As for disorganization, when we went to the 2-hour orientation session, we learned that it was in fact a window for us to go into a chaotic gymnasium in which people who were supposed to be organizing the parents into groups had no idea what was going on; we then lined up where we were told only to find out that the person was dealing with 5-year-olds in that subgroup, so we had to re-line-up again. The counsellors seem so discombobulated whenever I am there, and the girls are often sitting glum-looking on the floor awaiting my arrival. A has said she liked it, but E has given me grief about it since day 1, and E is the stronger French speaker of the two.
Here's the news story about the drowning I mentioned. Four children died and this one almost did, all during my 13-day vacation out of province:
Sounds like you have a good plan. I'd be worried about it too. Good luck.

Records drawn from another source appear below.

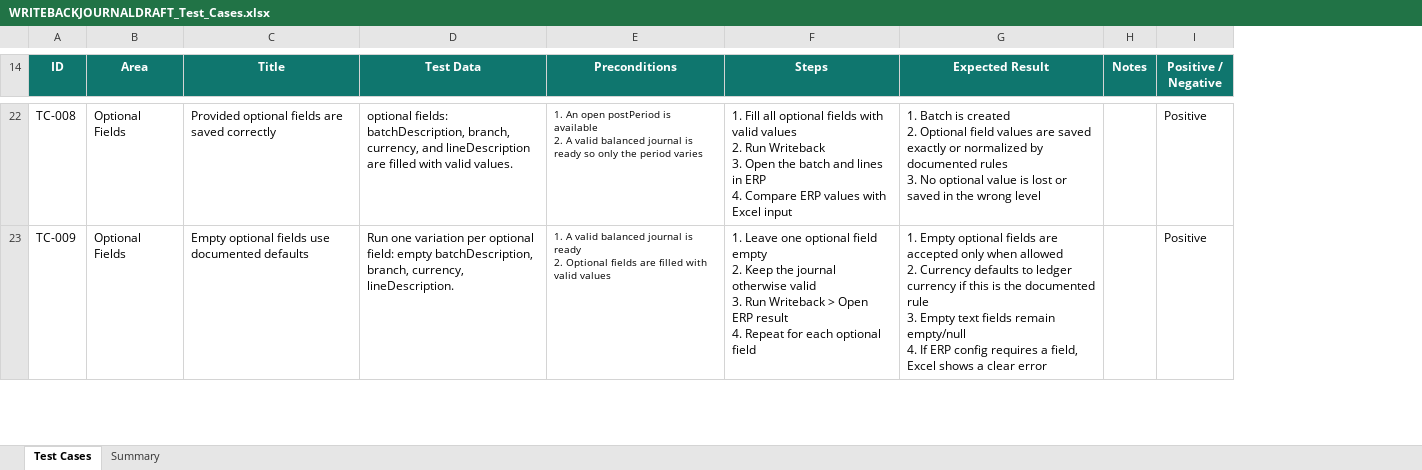
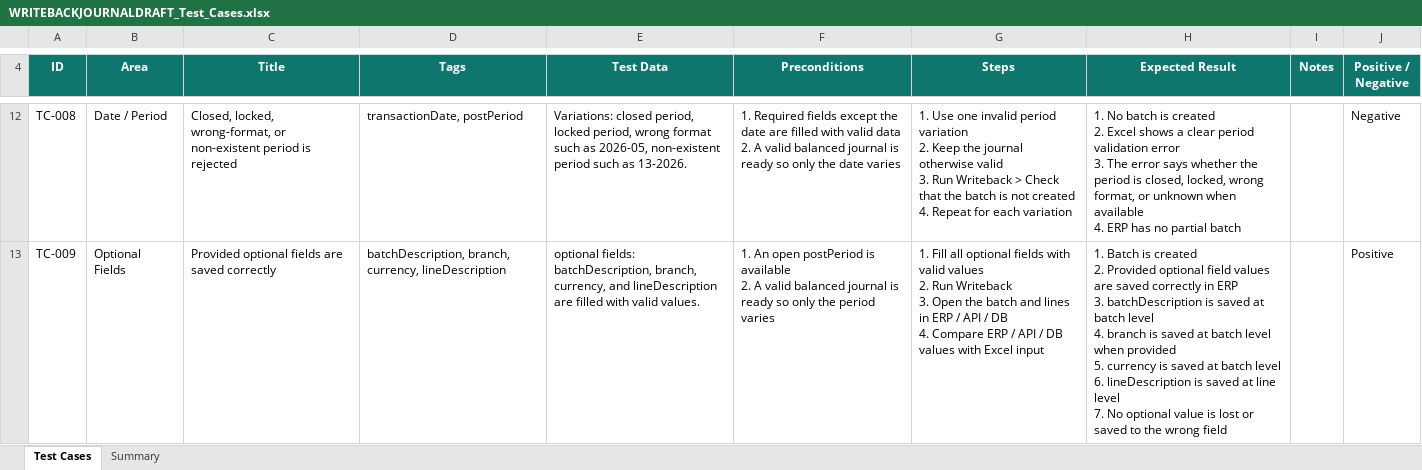
Before and after one commit to Rudyasha/good-day-qa, an Excel workbook: deliverables/WRITEBACKJOURNALDRAFT_Test_Cases.xlsx, sheet Test Cases, drawn as a sheet; only a part is shown, gaps mark what is left out; values as stored, in another font and other column widths than the file's, no borders; table styles not drawn; addresses are those after the commit; ↵ is a line break in a cell; the diff covers the shown part only; the diff names each change by its address in the sheet, - before the commit and + after, or states it on an @@ line.

Commit message:
Sync site assets and workbook with 52 test cases

```diff
--- a/deliverables/WRITEBACKJOURNALDRAFT_Test_Cases.xlsx (sheet Test Cases)
+++ b/deliverables/WRITEBACKJOURNALDRAFT_Test_Cases.xlsx (sheet Test Cases)
+column D (Tags), rows 12-13: transactionDate, postPeriod | batchDescription, branch, currency, lineDescription
-B12 (Area): Optional Fields
+B12 (Area): Date / Period
-C12 (Title): Provided optional fields are saved correctly
+C12 (Title): Closed, locked, wrong-format, or non-existent period is rejected
-E12 (Test Data): optional fields: batchDescription, branch, currency, and lineDescription are filled with valid values.
+E12 (Test Data): Variations: closed period, locked period, wrong format such as 2026-05, non-existent period such as 13-2026.
@@ F12:F13 text size: larger @@
-F12 (Preconditions): 1. An open postPeriod is available ↵ 2. A valid balanced journal is ready so only the period varies
+F12 (Preconditions): 1. Required fields except the date are filled with valid data ↵ 2. A valid balanced journal is ready so only the date varies
-G12 (Steps): 1. Fill all optional fields with valid values ↵ 2. Run Writeback ↵ 3. Open the batch and lines in ERP ↵ 4. Compare ERP values with Excel input
+G12 (Steps): 1. Use one invalid period variation ↵ 2. Keep the journal otherwise valid ↵ 3. Run Writeback > Check that the batch is not created ↵ 4. Repeat for each variation
-H12 (Expected Result): 1. Batch is created ↵ 2. Optional field values are saved exactly or normalized by documented rules ↵ 3. No optional value is lost or saved in the wrong level
+H12 (Expected Result): 1. No batch is created ↵ 2. Excel shows a clear period validation error ↵ 3. The error says whether the period is closed, locked, wrong format, or unknown when available ↵ 4. ERP has no partial batch
-J12 (Positive / Negative): Positive
+J12 (Positive / Negative): Negative
-C13 (Title): Empty optional fields use documented defaults
+C13 (Title): Provided optional fields are saved correctly
-E13 (Test Data): Run one variation per optional field: empty batchDescription, branch, currency, lineDescription.
+E13 (Test Data): optional fields: batchDescription, branch, currency, and lineDescription are filled with valid values.
-F13 (Preconditions): 1. A valid balanced journal is ready ↵ 2. Optional fields are filled with valid values
+F13 (Preconditions): 1. An open postPeriod is available ↵ 2. A valid balanced journal is ready so only the period varies
-G13 (Steps): 1. Leave one optional field empty ↵ 2. Keep the journal otherwise valid ↵ 3. Run Writeback > Open ERP result ↵ 4. Repeat for each optional field
+G13 (Steps): 1. Fill all optional fields with valid values ↵ 2. Run Writeback ↵ 3. Open the batch and lines in ERP / API / DB ↵ 4. Compare ERP / API / DB values with Excel input
-H13 (Expected Result): 1. Empty optional fields are accepted only when allowed ↵ 2. Currency defaults to ledger currency if this is the documented rule ↵ 3. Empty text fields remain empty/null ↵ 4. If ERP config requires a field, Excel shows a clear error
+H13 (Expected Result): 1. Batch is created ↵ 2. Provided optional field values are saved correctly in ERP ↵ 3. batchDescription is saved at batch level ↵ 4. branch is saved at batch level when provided ↵ 5. currency is saved at batch level ↵ 6. lineDescription is saved at line level ↵ 7. No optional value is lost or saved to the wrong field
```
Also changed, not shown: 2 added rows, 10 removed rows, 256 edited cells, cell formats and merged cells elsewhere in this sheet, sheet Summary, 9 other files.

I opted to keep the girls home today. I didn't sleep well last night, and was dragging my feet on getting the morning going, dreading dealing with things. It's stinking hot here, too, which isn't helping. I just packed a picnic and we're going to a playground with a water spray park attached so we can get some relief from the heat. I told them that we're going to go to camp tomorrow, and I'll talk to the director then. Thanks, everyone.

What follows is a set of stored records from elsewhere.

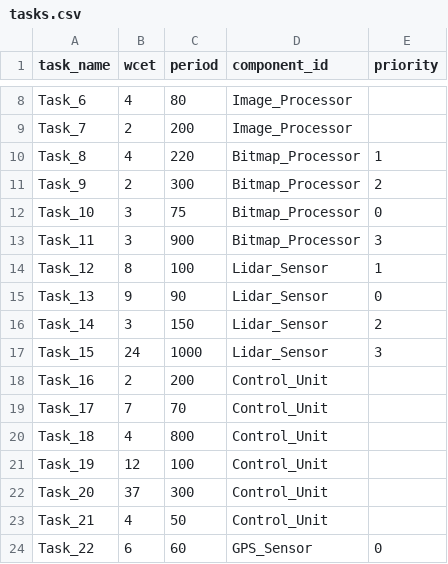
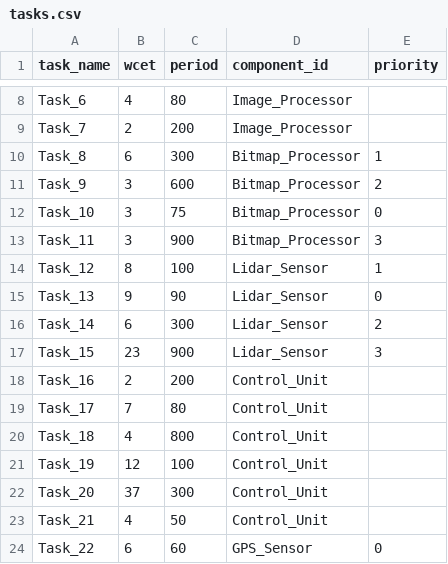
Before and after one commit to Anshjyot/02225Project, a CSV file: test_cases/4-large-test-case/tasks.csv, drawn as a sheet; only a part is shown, gaps mark what is left out.

```diff
--- a/test_cases/4-large-test-case/tasks.csv
+++ b/test_cases/4-large-test-case/tasks.csv
@@ -9,4 +9,4 @@ Task_6,4,80,Image_Processor,
 Task_7,2,200,Image_Processor,
-Task_8,4,220,Bitmap_Processor,1
-Task_9,2,300,Bitmap_Processor,2
+Task_8,6,300,Bitmap_Processor,1
+Task_9,3,600,Bitmap_Processor,2
 Task_10,3,75,Bitmap_Processor,0
@@ -15,6 +15,6 @@ Task_12,8,100,Lidar_Sensor,1
 Task_13,9,90,Lidar_Sensor,0
-Task_14,3,150,Lidar_Sensor,2
-Task_15,24,1000,Lidar_Sensor,3
+Task_14,6,300,Lidar_Sensor,2
+Task_15,23,900,Lidar_Sensor,3
 Task_16,2,200,Control_Unit,
-Task_17,7,70,Control_Unit,
+Task_17,7,80,Control_Unit,
 Task_18,4,800,Control_Unit,
```
Also changed, not shown: test_cases/3-medium-test-case/tasks.csv, test_cases/4-large-test-case/budgets.csv, 10 other files.
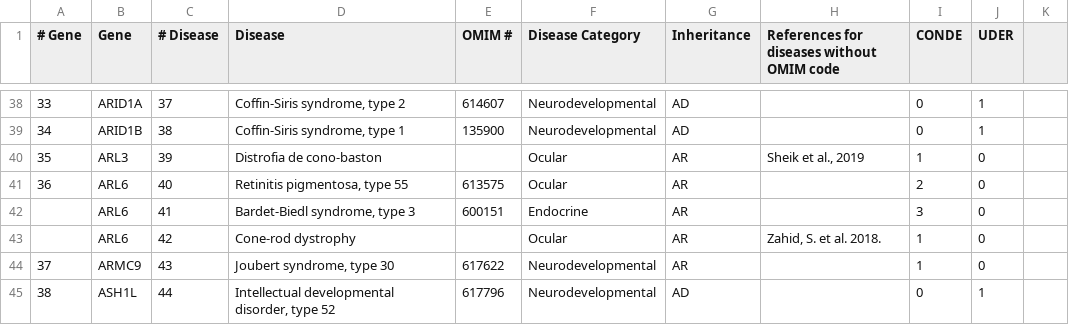
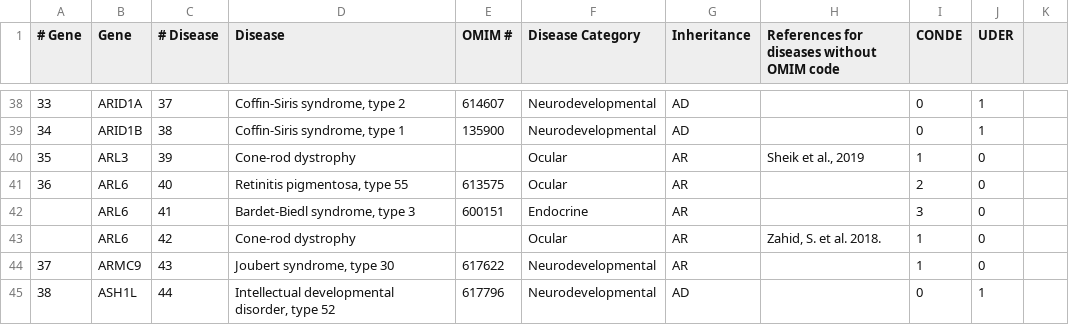
Before and after one commit to Nanox19435/registro-global-genes-y-diagnosticos, a CSV file: data.csv, drawn as a sheet; only a part is shown, gaps mark what is left out.

Commit message:
Language correction

```diff
--- a/data.csv
+++ b/data.csv
@@ -39,3 +39,3 @@
 34,ARID1B,38,"Coffin-Siris syndrome, type 1",135900,Neurodevelopmental,AD,,0,1,
-35,ARL3,39,Distrofia de cono-baston,,Ocular,AR,"Sheik et al., 2019",1,0,
+35,ARL3,39,Cone-rod dystrophy,,Ocular,AR,"Sheik et al., 2019",1,0,
 36,ARL6,40,"Retinitis pigmentosa, type 55",613575,Ocular,AR,,2,0,
```
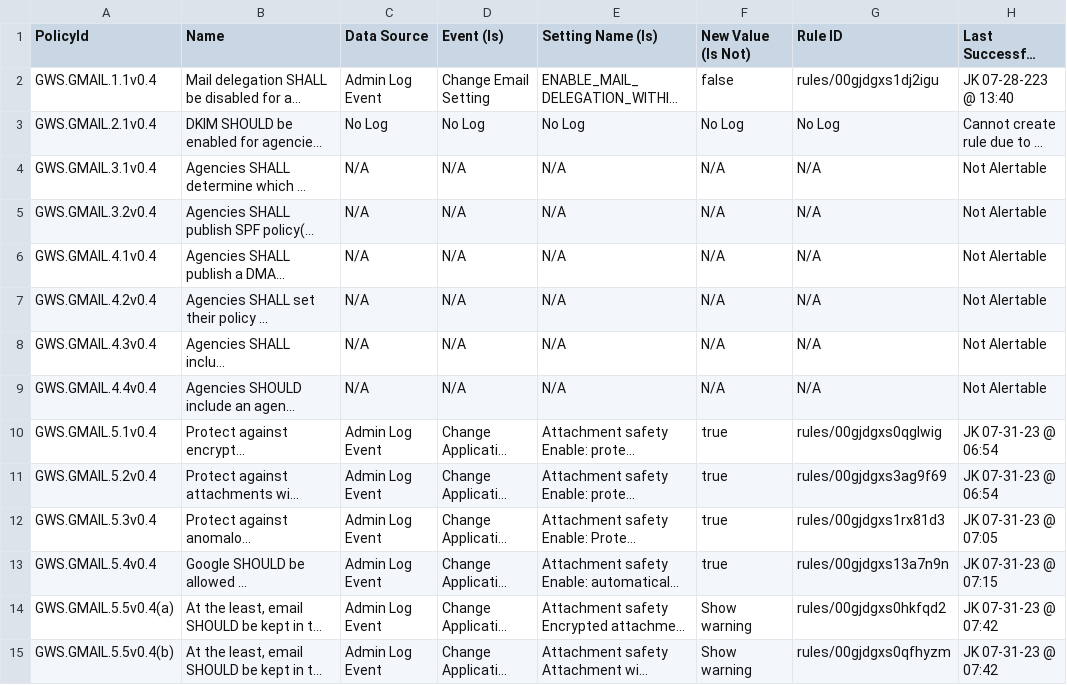
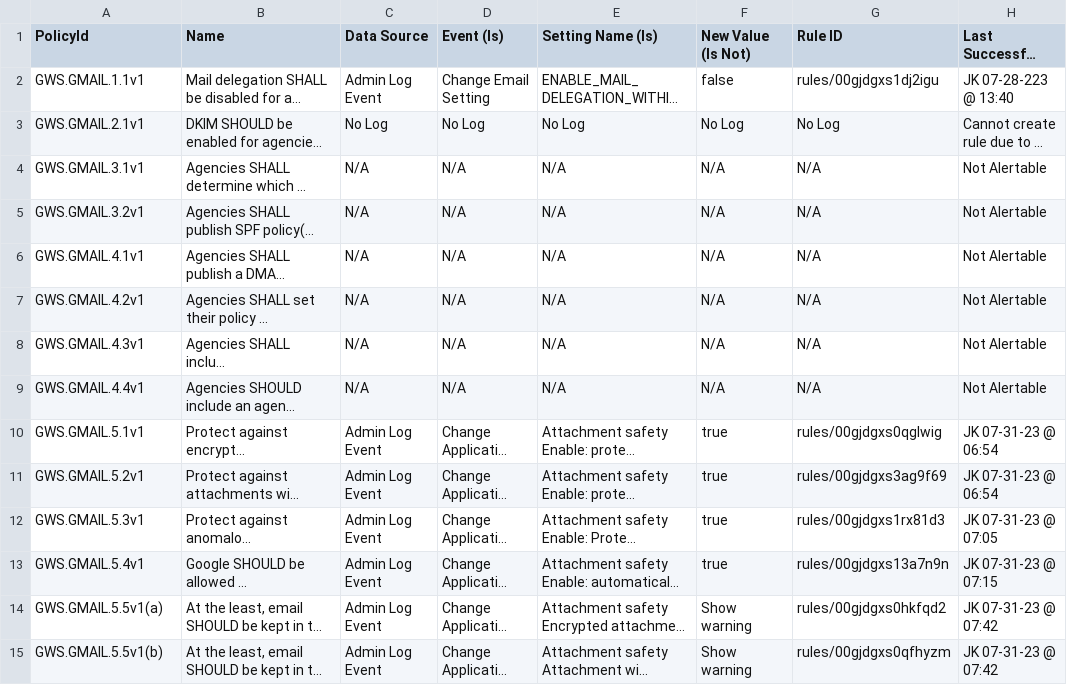
Before and after one commit to cisagov/ScubaGoggles, a CSV file: drift-rules/GWS Drift Monitoring Rules - Gmail.csv, drawn as a sheet; only a part is shown; long unchanged cells end in …; the diff covers the shown part only; the diff names each change by its address in the sheet, - before the commit and + after, or states it on an @@ line.

```diff
--- a/drift-rules/GWS Drift Monitoring Rules - Gmail.csv
+++ b/drift-rules/GWS Drift Monitoring Rules - Gmail.csv
-A2 (PolicyId): GWS.GMAIL.1.1v0.4
+A2 (PolicyId): GWS.GMAIL.1.1v1
-A3 (PolicyId): GWS.GMAIL.2.1v0.4
+A3 (PolicyId): GWS.GMAIL.2.1v1
-A4 (PolicyId): GWS.GMAIL.3.1v0.4
+A4 (PolicyId): GWS.GMAIL.3.1v1
-A5 (PolicyId): GWS.GMAIL.3.2v0.4
+A5 (PolicyId): GWS.GMAIL.3.2v1
-A6 (PolicyId): GWS.GMAIL.4.1v0.4
+A6 (PolicyId): GWS.GMAIL.4.1v1
-A7 (PolicyId): GWS.GMAIL.4.2v0.4
+A7 (PolicyId): GWS.GMAIL.4.2v1
-A8 (PolicyId): GWS.GMAIL.4.3v0.4
+A8 (PolicyId): GWS.GMAIL.4.3v1
-A9 (PolicyId): GWS.GMAIL.4.4v0.4
+A9 (PolicyId): GWS.GMAIL.4.4v1
-A10 (PolicyId): GWS.GMAIL.5.1v0.4
+A10 (PolicyId): GWS.GMAIL.5.1v1
-A11 (PolicyId): GWS.GMAIL.5.2v0.4
+A11 (PolicyId): GWS.GMAIL.5.2v1
-A12 (PolicyId): GWS.GMAIL.5.3v0.4
+A12 (PolicyId): GWS.GMAIL.5.3v1
-A13 (PolicyId): GWS.GMAIL.5.4v0.4
+A13 (PolicyId): GWS.GMAIL.5.4v1
-A14 (PolicyId): GWS.GMAIL.5.5v0.4(a)
+A14 (PolicyId): GWS.GMAIL.5.5v1(a)
-A15 (PolicyId): GWS.GMAIL.5.5v0.4(b)
+A15 (PolicyId): GWS.GMAIL.5.5v1(b)
```
Also changed, not shown: 36 edited cells elsewhere in this file, drift-rules/GWS Drift Monitoring Rules - Calendar.csv, drift-rules/GWS Drift Monitoring Rules - Chat.csv, 6 other files.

Keeping them home sounds like a good plan for today. When you're that uncomfortable with the situation there is no point in sending them there--you wouldn't be able to work on your thesis anyway, you'd be worrying about their safety!
Ah, now your fb makes sense! Good lord, I would have done the same thing. Sometimes it's just best to go with your gut. And that level of disorganization does not bode well. At all.

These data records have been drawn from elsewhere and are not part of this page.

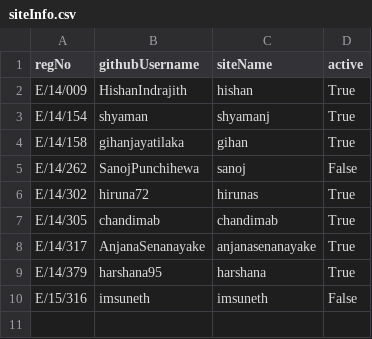
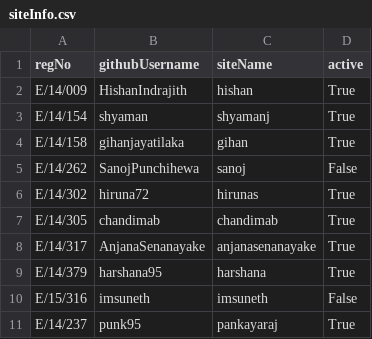
Before and after one commit to cepdnaclk/cepdnaclk.github.io, a CSV file: sites/students/siteInfo.csv, drawn as a sheet; the diff names each change by its address in the sheet, - before the commit and + after, or states it on an @@ line.

Commit message:
Update siteInfo.csv

```diff
--- a/sites/students/siteInfo.csv
+++ b/sites/students/siteInfo.csv
+row 11: E/14/237 | punk95 | pankayaraj | True
```
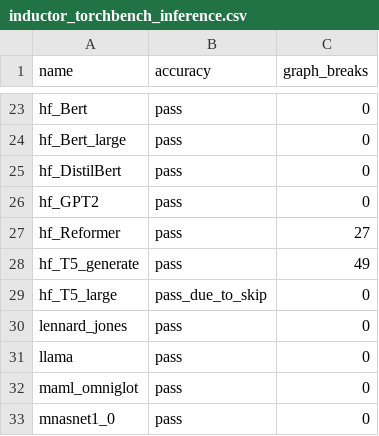
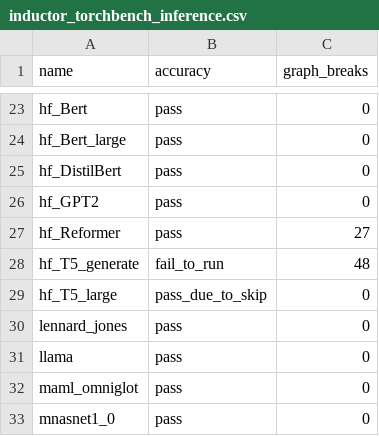
Before and after one commit to dhenderson2/pytorch, a CSV file: benchmarks/dynamo/ci_expected_accuracy/inductor_torchbench_inference.csv, drawn as a sheet; only a part is shown, gaps mark what is left out.

Commit message:
separate out dynamo .requires_grad and .is_grad_enabled guards (#100570)
Fixes https://github.com/pytorch/pytorch/issues/100977

This will hopefully fix this error (from [issue](https://github.com/pytorch/pytorch/issues/99616))

This PR fixes an internal model: we were running an inductor inference graph, but `torch.is_grad_enabled()` was True, causing us to error inside of the inference graph when we encountered an out= operator.

I haven't been able to create a smaller repro - before landing this, I want to create a smaller repro to convince myself of why we need to separate out these guards.

Pull Request resolved: https://github.com/pytorch/pytorch/pull/100570
Approved by: https://github.com/ezyang

```diff
--- a/benchmarks/dynamo/ci_expected_accuracy/inductor_torchbench_inference.csv
+++ b/benchmarks/dynamo/ci_expected_accuracy/inductor_torchbench_inference.csv
@@ -27,3 +27,3 @@ hf_GPT2,pass,0
 hf_Reformer,pass,27
-hf_T5_generate,pass,49
+hf_T5_generate,fail_to_run,48
 hf_T5_large,pass_due_to_skip,0
```
Also changed, not shown: 6 other files.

Forty drownings!! That's appalling and frightening. If you can take the time off, the I'd sacrifice it, including from the entire camp. That's scary. Always go with your gut.
Girl Grey attended a sports camp for several weeks last summer and the summer before and it suffered from the same inattentiveness, probably due to young, inexperienced, immature counselors. She liked the activities, but didn't have a good time over all, plus there were problems with bullies. Luckily GG knows how to swim, but the camp takes kids at age three. I could not possibly imagine sending Baby Grey to that place. Last year they had promised reorganization from the year previous, so we gave it a second try. Never again. This is a very uppity gym, so you might expect better.
Needless to say, GG did not go back this summer and she is LOVING her camps this year. I've never seen her so engaged and happy.
Seems like a smart decision, GG. You've got to do what feels right.
Out of curiosity, why the high numbers of drownings, do you think? I know they're a leading cause of death for kids here, but not forty in a summer.
State law here (or DCFS guidelines) is that you have to wear a lifejacket when swimming as part of daycamp/daycare unless you have passed a swimming test. Water still scares the crap out of me, though, and I will definitely make sure that we are comfortable with giving up the life jacket even if he passes the test. A kid drowned in the suburbs here on a daycamp sponsored trip, which only increased my fear level about swimming with groups. (Of course, the lifejacket thing isn't foolproof. They aren't designed for swimming, but I guess I will take it above nothing.)
And although in theory I agree about a 4-year-old's perception of the world, my kid lies rarely. And I have seen incidents unfold that happened exactly how he described. I would trust him. But, as has already been said, even if there is exaggeration, they've already told you enough.
So, yeah, pull them if you are able.